> risk that they'll have to keep installing bigger air conditioners in
> their data centers.  In this case, they can hedge that risk completely
> by buying $1 of tickets for every $2 of air conditioners and other
> power expenses they expect in two years.  If they win the bet, they
> get $1.11 in winnings to offset each $2 of air conditioners, and
> they're out 89 cents, and if they lose, they're out the 90 cents per
> ticket but don't have to install the air conditioners, so they no
> longer worry about whether Transmeta wins or loses (assuming 90 = 89).
> If they have *some* risk tolerance, they can hedge against a smaller
> fraction of their risk, so it starts to matter whether they think
> Transmeta's chances are 5%, 20%, or 90%.
> So, in this example, the variation in utilities comes from
> risk-averseness, and as risk-averseness approaches infinity, even
> large information asymmetries approach insignificance.
> Also note that in this example, if Transmeta folks know they have a
> 90% chance of success but the market thinks they have a 10% chance
> (ignoring the ROI parenthetical above), then they have an expectation
> of getting out 9 times the money they put into the market.  And if
> Transmeta had been funded this way, they wouldn't have had to patent
> their inventions, so maybe Intel or AMD would have adopted them, and
> they *would* have been in every server by 2000.

But if Transmeta funds themselves like you suggested, they get no
money up front but lots of money after they succeed.  Which cash
profile does not lend itself to succeeding.

If Transmeta funds themselves like Stephen expects them to (which
actually gives them cash in hand, which is what they really needed),
then they are well and truly sunk if the prediction comes true but
because Intel succeeded in re-inventing the technology.  And in fact
with the liability of that prediction market hanging over Transmeta's
head, they have just made themselves a bad investment for anyone else.

> (Of course there are zillions of other risks: power costs may rise,
> Freon might get cheaper, your data centers might grow faster or slower
> than you expect, whatever.  That bet is only a hedge against one
> particular risk.)
> > the loss is a multiple of the amount of research they were able to
> > fund through it, while if they succeed, the profit is a fraction of
> > what they could have made.  This just doesn't make sense unless VCs
> > (or inventors) are *extremely* cash constrained now but expect to be
> > very rich in the future regardless of the success of the project.
> Those statements don't hold for the kind of market I described above,
> although since I haven't read the SPEx paper, I don't know if they
> hold for it.  The loss is limited to your up-front investment (in the
> market, not in the research), and the profit is a multiple of the
> up-front investment, possibly a large multiple if you make something
> happen that people thought was unlikely.  Furthermore, there's no
> necessary connection between the amount you bet in the market and the
> amount you spend on the research, but:

And the problem with your strategy is that you're asking someone who
has no money but wants to get funded to spend money that they don't
have to get money when they won't need it.  There is a flaw in this
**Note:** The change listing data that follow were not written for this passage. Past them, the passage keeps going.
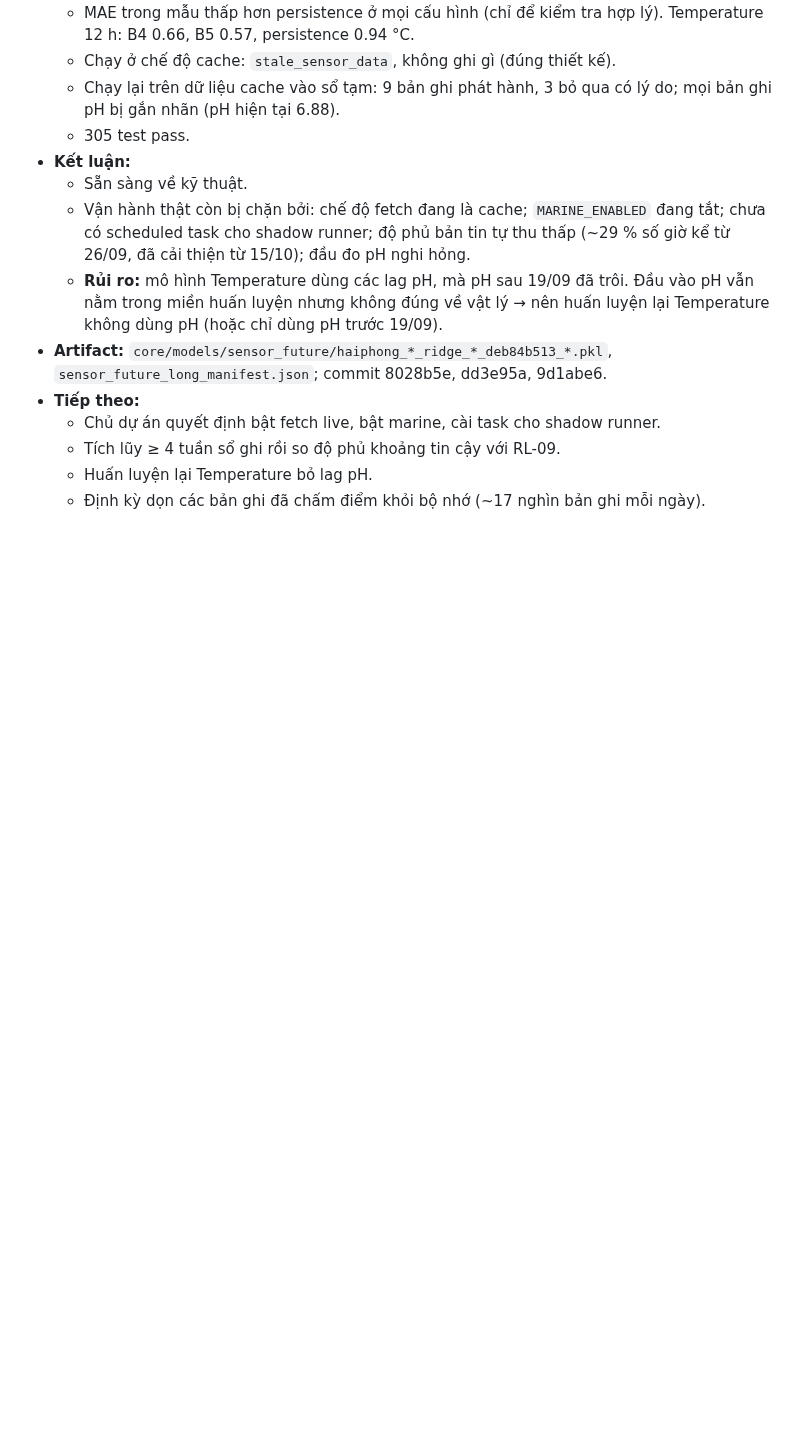
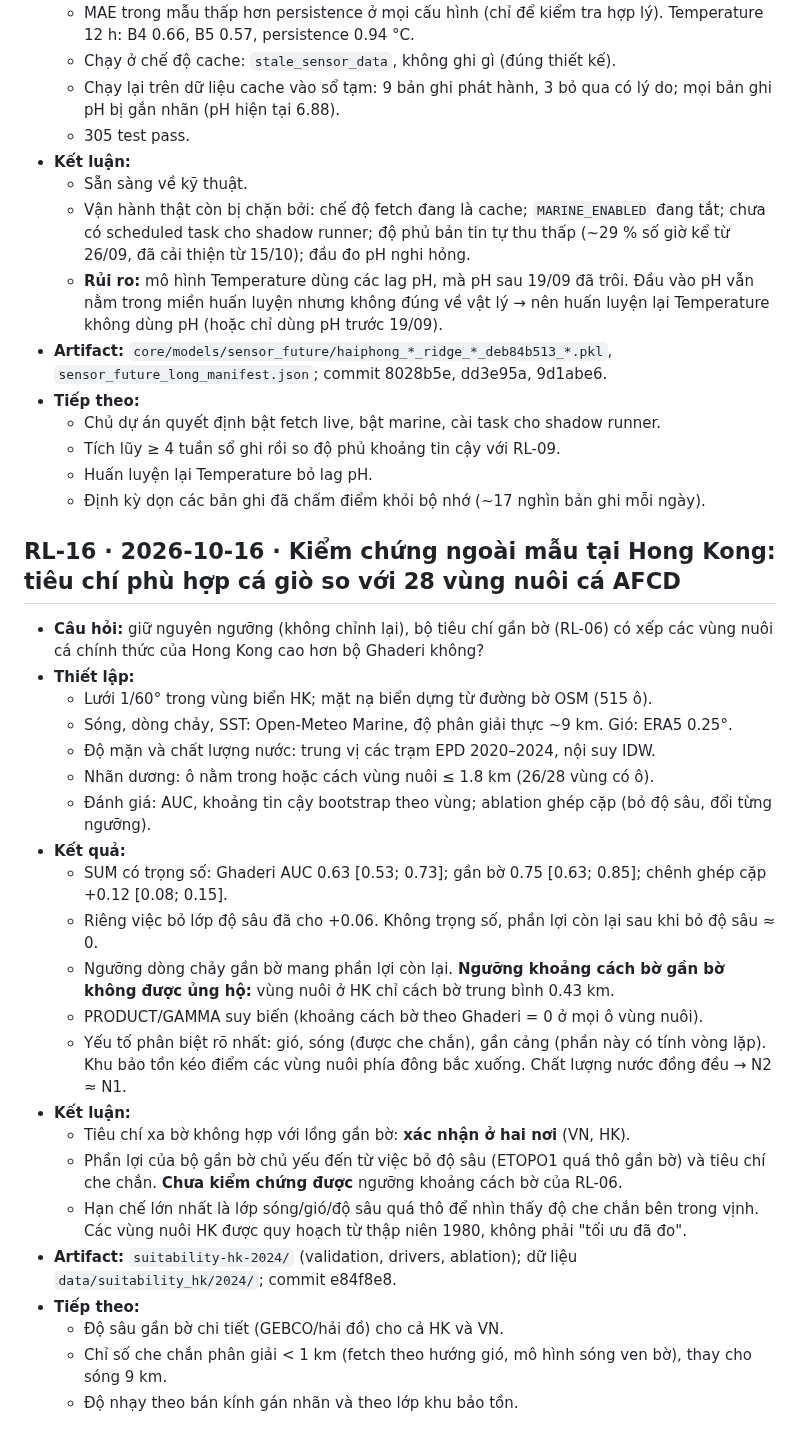
Before and after one commit to 2imPusc/Hydro-Aqua-Predict, a Markdown page: docs/research-log.md, the part around the change. GitHub-like rendering; blank space fills up the shorter version.

Commit message:
Research log RL-16: HK out-of-sample suitability; results rows
Co-Authored-By: Claude Opus 5.5 (1M context) <noreply@anthropic.com>

```diff
--- a/docs/research-log.md
+++ b/docs/research-log.md
@@ -256,3 +256,28 @@ Mẫu: **Câu hỏi** · **Thiết lập** (dữ liệu, phương pháp, gate)
   - Tích lũy ≥ 4 tuần sổ ghi rồi so độ phủ khoảng tin cậy với RL-09.
   - Huấn luyện lại Temperature bỏ lag pH.
   - Định kỳ dọn các bản ghi đã chấm điểm khỏi bộ nhớ (~17 nghìn bản ghi mỗi ngày).
+
+## RL-16 · 2026-10-16 · Kiểm chứng ngoài mẫu tại Hong Kong: tiêu chí phù hợp cá giò so với 28 vùng nuôi cá AFCD
+
+- **Câu hỏi:** giữ nguyên ngưỡng (không chỉnh lại), bộ tiêu chí gần bờ (RL-06) có xếp các vùng nuôi cá chính thức của Hong Kong cao hơn bộ Ghaderi không?
+- **Thiết lập:**
+  - Lưới 1/60° trong vùng biển HK; mặt nạ biển dựng từ đường bờ OSM (515 ô).
+  - Sóng, dòng chảy, SST: Open-Meteo Marine, độ phân giải thực ~9 km. Gió: ERA5 0.25°.
+  - Độ mặn và chất lượng nước: trung vị các trạm EPD 2020–2024, nội suy IDW.
+  - Nhãn dương: ô nằm trong hoặc cách vùng nuôi ≤ 1.8 km (26/28 vùng có ô).
+  - Đánh giá: AUC, khoảng tin cậy bootstrap theo vùng; ablation ghép cặp (bỏ độ sâu, đổi từng ngưỡng).
+- **Kết quả:**
+  - SUM có trọng số: Ghaderi AUC 0.63 [0.53; 0.73]; gần bờ 0.75 [0.63; 0.85]; chênh ghép cặp +0.12 [0.08; 0.15].
+  - Riêng việc bỏ lớp độ sâu đã cho +0.06. Không trọng số, phần lợi còn lại sau khi bỏ độ sâu ≈ 0.
+  - Ngưỡng dòng chảy gần bờ mang phần lợi còn lại. **Ngưỡng khoảng cách bờ gần bờ không được ủng hộ:** vùng nuôi ở HK chỉ cách bờ trung bình 0.43 km.
+  - PRODUCT/GAMMA suy biến (khoảng cách bờ theo Ghaderi = 0 ở mọi ô vùng nuôi).
+  - Yếu tố phân biệt rõ nhất: gió, sóng (được che chắn), gần cảng (phần này có tính vòng lặp). Khu bảo tồn kéo điểm các vùng nuôi phía đông bắc xuống. Chất lượng nước đồng đều → N2 ≈ N1.
+- **Kết luận:**
+  - Tiêu chí xa bờ không hợp với lồng gần bờ: **xác nhận ở hai nơi** (VN, HK).
+  - Phần lợi của bộ gần bờ chủ yếu đến từ việc bỏ độ sâu (ETOPO1 quá thô gần bờ) và tiêu chí che chắn. **Chưa kiểm chứng được** ngưỡng khoảng cách bờ của RL-06.
+  - Hạn chế lớn nhất là lớp sóng/gió/độ sâu quá thô để nhìn thấy độ che chắn bên trong vịnh. Các vùng nuôi HK được quy hoạch từ thập niên 1980, không phải "tối ưu đã đo".
+- **Artifact:** `suitability-hk-2024/` (validation, drivers, ablation); dữ liệu `data/suitability_hk/2024/`; commit e84f8e8.
+- **Tiếp theo:**
+  - Độ sâu gần bờ chi tiết (GEBCO/hải đồ) cho cả HK và VN.
+  - Chỉ số che chắn phân giải < 1 km (fetch theo hướng gió, mô hình sóng ven bờ), thay cho sóng 9 km.
+  - Độ nhạy theo bán kính gán nhãn và theo lớp khu bảo tồn.
```
Also changed, not shown: experiments/RESULTS.md (+2 -0 lines).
> > What you're looking at here is a large collection of individual
> > securities, each subject to "events" that could imply swings of
> > hundreds of billions of dollars---and the inevitable bankruptcy risk
> > on the side facing the adverse change.  Would I buy a share on a
> > market?  Not a chance, [unless...]
> > ...
> > *What* was I thinking?  ...  the swing per market will be millions
> > of dollars at most, and there's plenty of room for diversification
> > by "large" participants.
> In the traditional prediction-markets scheme described above, the
> millions or hundreds of billions of dollars at risk are already
> deposited in the account of the prediction-market operator well before
> the claim comes due, and the only question is who they're going to get
> paid out to, not whether or when.  Perhaps the interest can pay for
> the referees.
> Some non-play-money prediction-market operators allow bettors to trade
> on margin, complete with margin calls and everything.

To be useful for funding companies, you need non-play-money prediction markets.